■ **PROBLEM TO SOLVE**
Reproduce every entry word for word. Drop all pictures from the copy.

**** PROVIDED INFORMATION

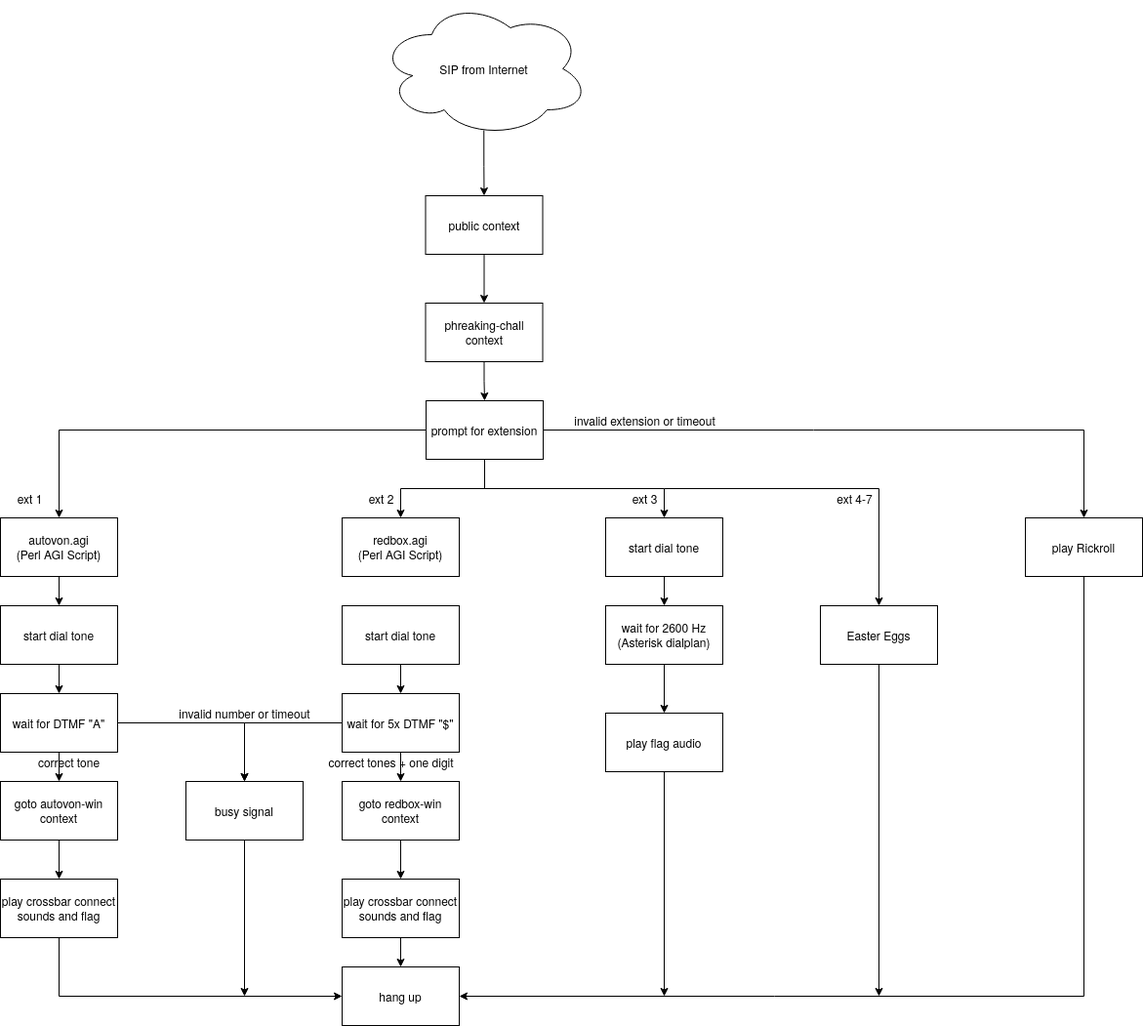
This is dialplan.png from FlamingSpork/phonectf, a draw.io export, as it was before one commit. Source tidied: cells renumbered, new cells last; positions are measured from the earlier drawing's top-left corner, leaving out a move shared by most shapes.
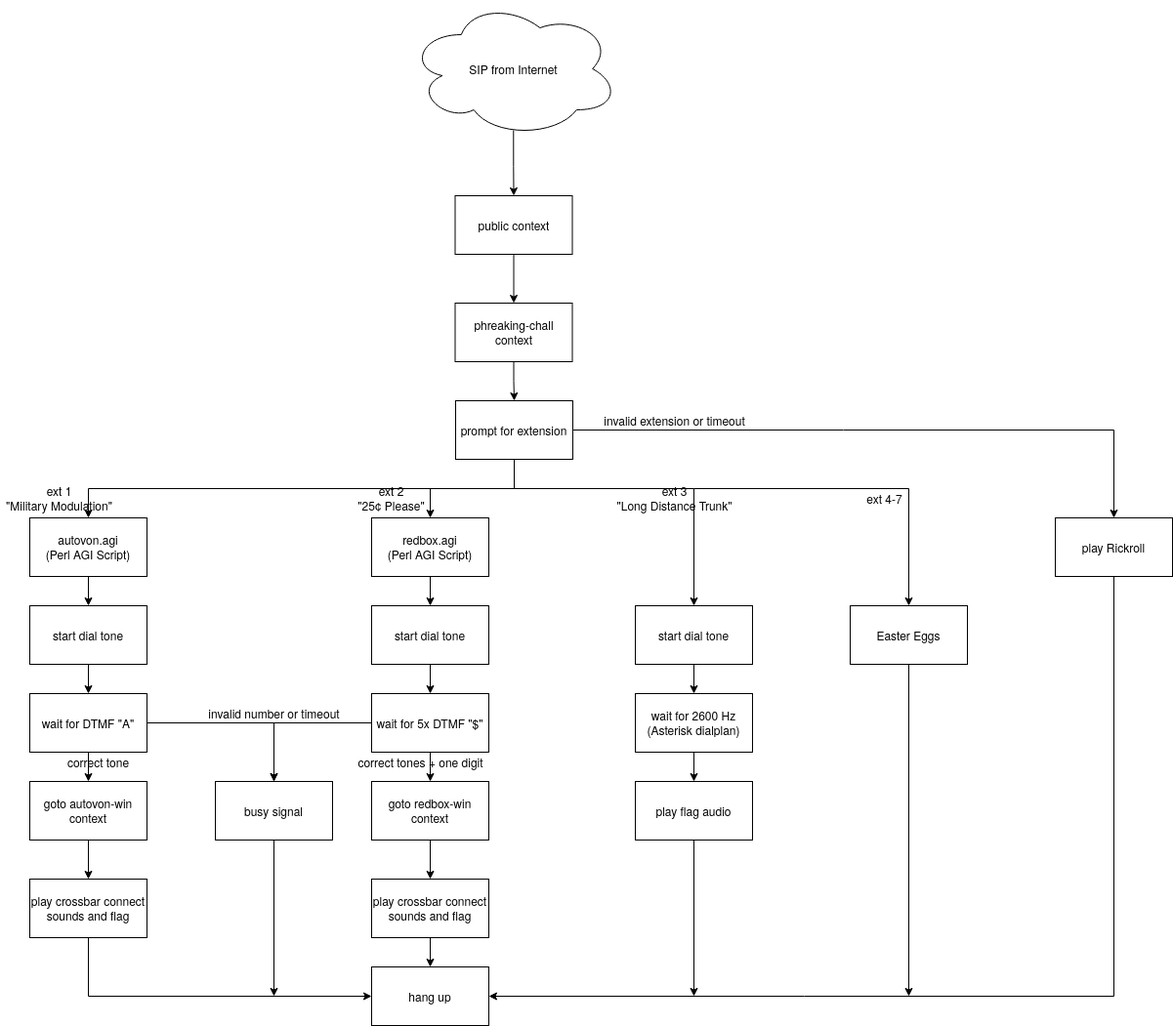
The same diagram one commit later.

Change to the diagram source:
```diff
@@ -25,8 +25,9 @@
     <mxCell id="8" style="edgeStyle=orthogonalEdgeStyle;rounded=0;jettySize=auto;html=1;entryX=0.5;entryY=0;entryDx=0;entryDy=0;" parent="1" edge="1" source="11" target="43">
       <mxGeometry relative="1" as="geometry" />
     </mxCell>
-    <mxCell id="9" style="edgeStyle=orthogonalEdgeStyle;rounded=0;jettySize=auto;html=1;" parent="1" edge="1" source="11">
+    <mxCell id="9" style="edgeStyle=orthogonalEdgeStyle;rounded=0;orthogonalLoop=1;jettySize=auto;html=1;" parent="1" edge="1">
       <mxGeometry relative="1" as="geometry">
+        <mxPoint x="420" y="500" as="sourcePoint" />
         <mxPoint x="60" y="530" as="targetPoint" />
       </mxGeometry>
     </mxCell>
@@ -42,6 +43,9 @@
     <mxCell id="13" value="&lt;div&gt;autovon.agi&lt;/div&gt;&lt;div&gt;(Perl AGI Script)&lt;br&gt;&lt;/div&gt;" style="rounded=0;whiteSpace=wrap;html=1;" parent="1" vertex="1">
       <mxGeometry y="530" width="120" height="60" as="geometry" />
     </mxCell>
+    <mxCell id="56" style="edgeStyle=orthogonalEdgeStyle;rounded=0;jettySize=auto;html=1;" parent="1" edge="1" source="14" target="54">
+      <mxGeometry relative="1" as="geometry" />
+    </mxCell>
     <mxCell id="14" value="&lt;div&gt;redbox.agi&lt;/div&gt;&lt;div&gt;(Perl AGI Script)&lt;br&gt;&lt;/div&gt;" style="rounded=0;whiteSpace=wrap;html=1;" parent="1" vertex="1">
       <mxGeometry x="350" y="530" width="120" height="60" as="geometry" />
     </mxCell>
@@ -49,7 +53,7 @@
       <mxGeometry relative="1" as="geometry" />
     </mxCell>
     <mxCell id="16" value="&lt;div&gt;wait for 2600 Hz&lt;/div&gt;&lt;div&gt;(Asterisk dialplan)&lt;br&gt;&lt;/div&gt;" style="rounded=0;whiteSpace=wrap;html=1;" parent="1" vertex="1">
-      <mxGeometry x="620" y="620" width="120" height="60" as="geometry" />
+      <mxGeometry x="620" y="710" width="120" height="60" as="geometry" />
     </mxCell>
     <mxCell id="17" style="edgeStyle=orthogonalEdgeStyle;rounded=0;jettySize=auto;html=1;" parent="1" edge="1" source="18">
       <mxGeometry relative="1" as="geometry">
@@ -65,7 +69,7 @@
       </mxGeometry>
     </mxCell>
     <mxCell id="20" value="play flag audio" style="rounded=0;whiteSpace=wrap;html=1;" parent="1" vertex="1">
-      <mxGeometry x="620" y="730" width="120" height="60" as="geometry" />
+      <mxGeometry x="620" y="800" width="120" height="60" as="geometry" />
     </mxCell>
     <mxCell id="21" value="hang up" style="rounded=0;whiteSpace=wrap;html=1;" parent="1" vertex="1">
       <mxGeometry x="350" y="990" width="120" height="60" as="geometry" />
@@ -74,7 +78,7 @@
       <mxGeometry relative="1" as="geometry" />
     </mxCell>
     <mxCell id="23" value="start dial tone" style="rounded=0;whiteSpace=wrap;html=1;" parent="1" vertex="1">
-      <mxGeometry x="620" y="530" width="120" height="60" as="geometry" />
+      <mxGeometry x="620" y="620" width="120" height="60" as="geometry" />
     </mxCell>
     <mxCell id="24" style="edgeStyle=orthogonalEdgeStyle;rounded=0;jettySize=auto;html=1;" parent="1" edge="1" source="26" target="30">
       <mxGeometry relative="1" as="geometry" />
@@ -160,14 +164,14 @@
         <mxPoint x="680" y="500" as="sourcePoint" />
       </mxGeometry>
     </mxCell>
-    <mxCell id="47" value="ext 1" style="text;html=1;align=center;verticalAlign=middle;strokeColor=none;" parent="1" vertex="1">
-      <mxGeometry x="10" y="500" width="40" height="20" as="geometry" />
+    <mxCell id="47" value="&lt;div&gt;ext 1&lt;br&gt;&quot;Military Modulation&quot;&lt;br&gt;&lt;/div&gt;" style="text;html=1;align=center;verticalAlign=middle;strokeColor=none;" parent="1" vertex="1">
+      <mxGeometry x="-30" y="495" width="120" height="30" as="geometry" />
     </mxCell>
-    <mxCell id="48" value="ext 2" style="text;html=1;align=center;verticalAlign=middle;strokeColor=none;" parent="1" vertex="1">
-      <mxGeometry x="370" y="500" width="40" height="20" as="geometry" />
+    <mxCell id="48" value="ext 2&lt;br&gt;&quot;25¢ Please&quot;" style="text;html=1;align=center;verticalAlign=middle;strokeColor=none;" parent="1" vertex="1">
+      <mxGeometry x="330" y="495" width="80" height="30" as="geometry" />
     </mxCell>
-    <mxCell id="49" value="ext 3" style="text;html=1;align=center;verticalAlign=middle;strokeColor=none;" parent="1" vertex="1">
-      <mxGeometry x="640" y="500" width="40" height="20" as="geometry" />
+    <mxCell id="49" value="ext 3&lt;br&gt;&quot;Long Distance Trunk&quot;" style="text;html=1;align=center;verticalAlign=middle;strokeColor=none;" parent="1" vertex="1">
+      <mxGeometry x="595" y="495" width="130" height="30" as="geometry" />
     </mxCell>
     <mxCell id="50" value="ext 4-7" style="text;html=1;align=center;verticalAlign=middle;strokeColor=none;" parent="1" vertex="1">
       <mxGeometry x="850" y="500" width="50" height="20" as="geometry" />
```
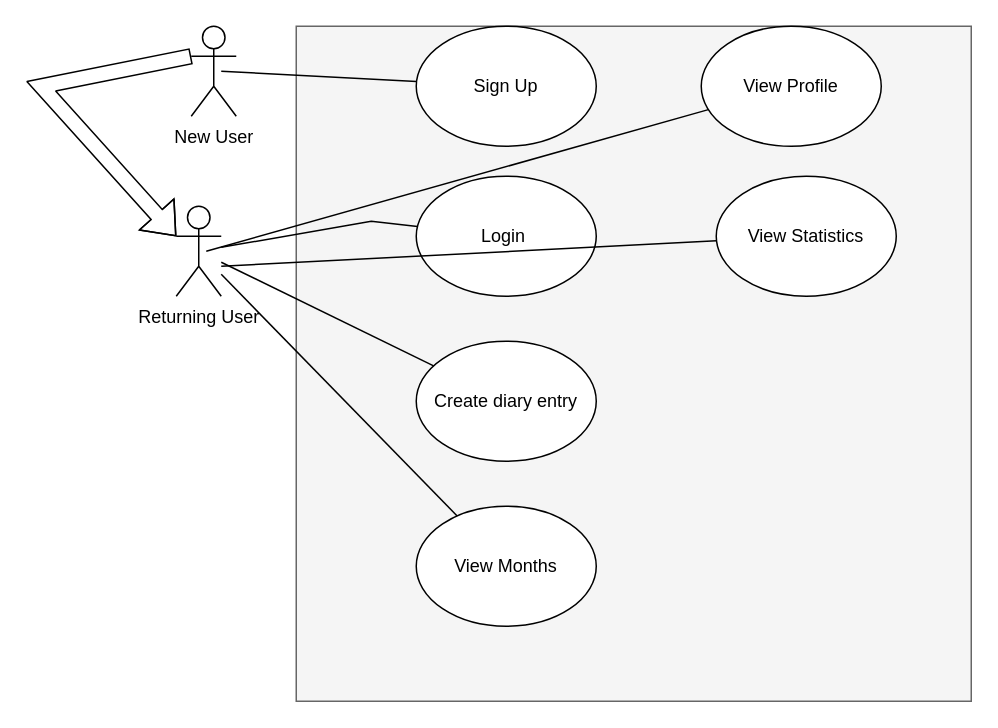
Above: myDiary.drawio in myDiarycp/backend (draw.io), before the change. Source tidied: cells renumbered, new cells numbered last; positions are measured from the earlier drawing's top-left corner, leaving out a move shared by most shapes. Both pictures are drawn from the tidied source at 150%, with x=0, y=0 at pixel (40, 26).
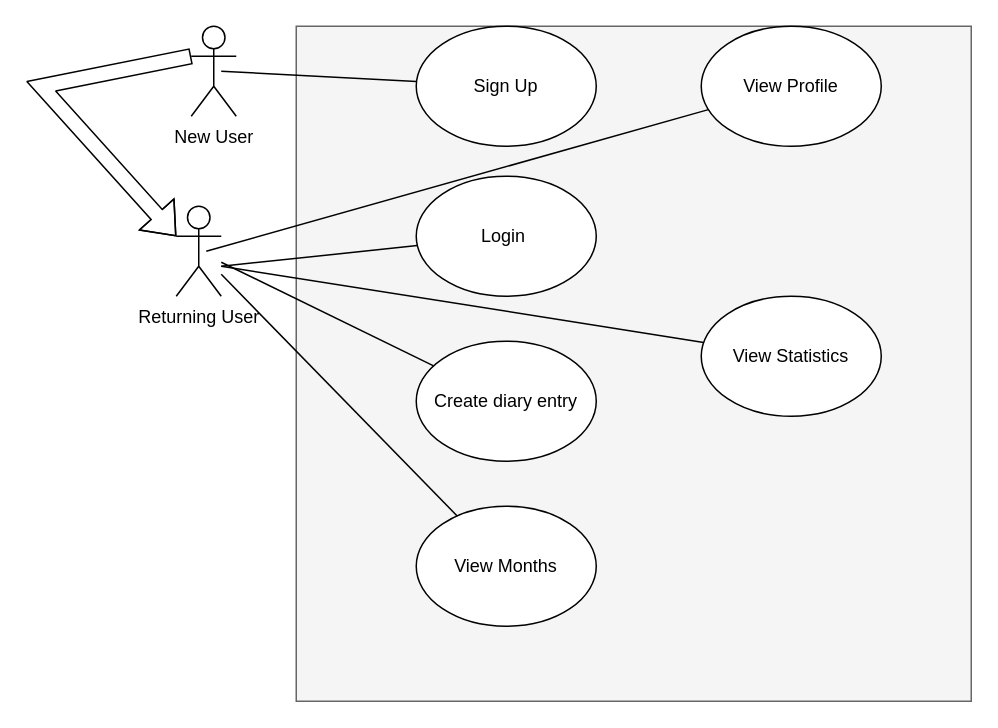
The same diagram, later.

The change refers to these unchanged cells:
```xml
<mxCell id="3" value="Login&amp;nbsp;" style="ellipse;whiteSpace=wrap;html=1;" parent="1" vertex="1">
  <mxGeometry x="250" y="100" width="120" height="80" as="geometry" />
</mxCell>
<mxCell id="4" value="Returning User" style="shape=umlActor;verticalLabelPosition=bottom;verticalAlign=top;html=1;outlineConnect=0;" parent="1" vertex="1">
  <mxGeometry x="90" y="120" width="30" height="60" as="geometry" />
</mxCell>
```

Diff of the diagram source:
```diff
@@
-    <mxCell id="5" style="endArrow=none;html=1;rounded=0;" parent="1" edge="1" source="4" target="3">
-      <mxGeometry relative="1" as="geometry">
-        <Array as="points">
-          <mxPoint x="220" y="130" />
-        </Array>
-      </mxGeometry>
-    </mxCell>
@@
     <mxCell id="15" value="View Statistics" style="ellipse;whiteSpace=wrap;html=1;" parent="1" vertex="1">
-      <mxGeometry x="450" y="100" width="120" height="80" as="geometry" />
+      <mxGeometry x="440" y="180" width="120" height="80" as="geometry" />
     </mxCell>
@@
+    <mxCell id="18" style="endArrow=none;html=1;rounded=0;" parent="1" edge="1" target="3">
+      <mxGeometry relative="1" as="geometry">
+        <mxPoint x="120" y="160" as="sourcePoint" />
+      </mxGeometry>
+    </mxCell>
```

********

■ **WRITTEN SOLUTION**
This is dialplan.png from FlamingSpork/phonectf, a draw.io export, as it was before one commit. Source tidied: cells renumbered, new cells last; positions are measured from the earlier drawing's top-left corner, leaving out a move shared by most shapes.
The same diagram one commit later.

Change to the diagram source:
```diff
@@ -25,8 +25,9 @@
     <mxCell id="8" style="edgeStyle=orthogonalEdgeStyle;rounded=0;jettySize=auto;html=1;entryX=0.5;entryY=0;entryDx=0;entryDy=0;" parent="1" edge="1" source="11" target="43">
       <mxGeometry relative="1" as="geometry" />
     </mxCell>
-    <mxCell id="9" style="edgeStyle=orthogonalEdgeStyle;rounded=0;jettySize=auto;html=1;" parent="1" edge="1" source="11">
+    <mxCell id="9" style="edgeStyle=orthogonalEdgeStyle;rounded=0;orthogonalLoop=1;jettySize=auto;html=1;" parent="1" edge="1">
       <mxGeometry relative="1" as="geometry">
+        <mxPoint x="420" y="500" as="sourcePoint" />
         <mxPoint x="60" y="530" as="targetPoint" />
       </mxGeometry>
     </mxCell>
@@ -42,6 +43,9 @@
     <mxCell id="13" value="&lt;div&gt;autovon.agi&lt;/div&gt;&lt;div&gt;(Perl AGI Script)&lt;br&gt;&lt;/div&gt;" style="rounded=0;whiteSpace=wrap;html=1;" parent="1" vertex="1">
       <mxGeometry y="530" width="120" height="60" as="geometry" />
     </mxCell>
+    <mxCell id="56" style="edgeStyle=orthogonalEdgeStyle;rounded=0;jettySize=auto;html=1;" parent="1" edge="1" source="14" target="54">
+      <mxGeometry relative="1" as="geometry" />
+    </mxCell>
     <mxCell id="14" value="&lt;div&gt;redbox.agi&lt;/div&gt;&lt;div&gt;(Perl AGI Script)&lt;br&gt;&lt;/div&gt;" style="rounded=0;whiteSpace=wrap;html=1;" parent="1" vertex="1">
       <mxGeometry x="350" y="530" width="120" height="60" as="geometry" />
     </mxCell>
@@ -49,7 +53,7 @@
       <mxGeometry relative="1" as="geometry" />
     </mxCell>
     <mxCell id="16" value="&lt;div&gt;wait for 2600 Hz&lt;/div&gt;&lt;div&gt;(Asterisk dialplan)&lt;br&gt;&lt;/div&gt;" style="rounded=0;whiteSpace=wrap;html=1;" parent="1" vertex="1">
-      <mxGeometry x="620" y="620" width="120" height="60" as="geometry" />
+      <mxGeometry x="620" y="710" width="120" height="60" as="geometry" />
     </mxCell>
     <mxCell id="17" style="edgeStyle=orthogonalEdgeStyle;rounded=0;jettySize=auto;html=1;" parent="1" edge="1" source="18">
       <mxGeometry relative="1" as="geometry">
@@ -65,7 +69,7 @@
       </mxGeometry>
     </mxCell>
     <mxCell id="20" value="play flag audio" style="rounded=0;whiteSpace=wrap;html=1;" parent="1" vertex="1">
-      <mxGeometry x="620" y="730" width="120" height="60" as="geometry" />
+      <mxGeometry x="620" y="800" width="120" height="60" as="geometry" />
     </mxCell>
     <mxCell id="21" value="hang up" style="rounded=0;whiteSpace=wrap;html=1;" parent="1" vertex="1">
       <mxGeometry x="350" y="990" width="120" height="60" as="geometry" />
@@ -74,7 +78,7 @@
       <mxGeometry relative="1" as="geometry" />
     </mxCell>
     <mxCell id="23" value="start dial tone" style="rounded=0;whiteSpace=wrap;html=1;" parent="1" vertex="1">
-      <mxGeometry x="620" y="530" width="120" height="60" as="geometry" />
+      <mxGeometry x="620" y="620" width="120" height="60" as="geometry" />
     </mxCell>
     <mxCell id="24" style="edgeStyle=orthogonalEdgeStyle;rounded=0;jettySize=auto;html=1;" parent="1" edge="1" source="26" target="30">
       <mxGeometry relative="1" as="geometry" />
@@ -160,14 +164,14 @@
         <mxPoint x="680" y="500" as="sourcePoint" />
       </mxGeometry>
     </mxCell>
-    <mxCell id="47" value="ext 1" style="text;html=1;align=center;verticalAlign=middle;strokeColor=none;" parent="1" vertex="1">
-      <mxGeometry x="10" y="500" width="40" height="20" as="geometry" />
+    <mxCell id="47" value="&lt;div&gt;ext 1&lt;br&gt;&quot;Military Modulation&quot;&lt;br&gt;&lt;/div&gt;" style="text;html=1;align=center;verticalAlign=middle;strokeColor=none;" parent="1" vertex="1">
+      <mxGeometry x="-30" y="495" width="120" height="30" as="geometry" />
     </mxCell>
-    <mxCell id="48" value="ext 2" style="text;html=1;align=center;verticalAlign=middle;strokeColor=none;" parent="1" vertex="1">
-      <mxGeometry x="370" y="500" width="40" height="20" as="geometry" />
+    <mxCell id="48" value="ext 2&lt;br&gt;&quot;25¢ Please&quot;" style="text;html=1;align=center;verticalAlign=middle;strokeColor=none;" parent="1" vertex="1">
+      <mxGeometry x="330" y="495" width="80" height="30" as="geometry" />
     </mxCell>
-    <mxCell id="49" value="ext 3" style="text;html=1;align=center;verticalAlign=middle;strokeColor=none;" parent="1" vertex="1">
-      <mxGeometry x="640" y="500" width="40" height="20" as="geometry" />
+    <mxCell id="49" value="ext 3&lt;br&gt;&quot;Long Distance Trunk&quot;" style="text;html=1;align=center;verticalAlign=middle;strokeColor=none;" parent="1" vertex="1">
+      <mxGeometry x="595" y="495" width="130" height="30" as="geometry" />
     </mxCell>
     <mxCell id="50" value="ext 4-7" style="text;html=1;align=center;verticalAlign=middle;strokeColor=none;" parent="1" vertex="1">
       <mxGeometry x="850" y="500" width="50" height="20" as="geometry" />
```
Above: myDiary.drawio in myDiarycp/backend (draw.io), before the change. Source tidied: cells renumbered, new cells numbered last; positions are measured from the earlier drawing's top-left corner, leaving out a move shared by most shapes. Both pictures are drawn from the tidied source at 150%, with x=0, y=0 at pixel (40, 26).
The same diagram, later.

The change refers to these unchanged cells:
```xml
<mxCell id="3" value="Login&amp;nbsp;" style="ellipse;whiteSpace=wrap;html=1;" parent="1" vertex="1">
  <mxGeometry x="250" y="100" width="120" height="80" as="geometry" />
</mxCell>
<mxCell id="4" value="Returning User" style="shape=umlActor;verticalLabelPosition=bottom;verticalAlign=top;html=1;outlineConnect=0;" parent="1" vertex="1">
  <mxGeometry x="90" y="120" width="30" height="60" as="geometry" />
</mxCell>
```

Diff of the diagram source:
```diff
@@
-    <mxCell id="5" style="endArrow=none;html=1;rounded=0;" parent="1" edge="1" source="4" target="3">
-      <mxGeometry relative="1" as="geometry">
-        <Array as="points">
-          <mxPoint x="220" y="130" />
-        </Array>
-      </mxGeometry>
-    </mxCell>
@@
     <mxCell id="15" value="View Statistics" style="ellipse;whiteSpace=wrap;html=1;" parent="1" vertex="1">
-      <mxGeometry x="450" y="100" width="120" height="80" as="geometry" />
+      <mxGeometry x="440" y="180" width="120" height="80" as="geometry" />
     </mxCell>
@@
+    <mxCell id="18" style="endArrow=none;html=1;rounded=0;" parent="1" edge="1" target="3">
+      <mxGeometry relative="1" as="geometry">
+        <mxPoint x="120" y="160" as="sourcePoint" />
+      </mxGeometry>
+    </mxCell>
```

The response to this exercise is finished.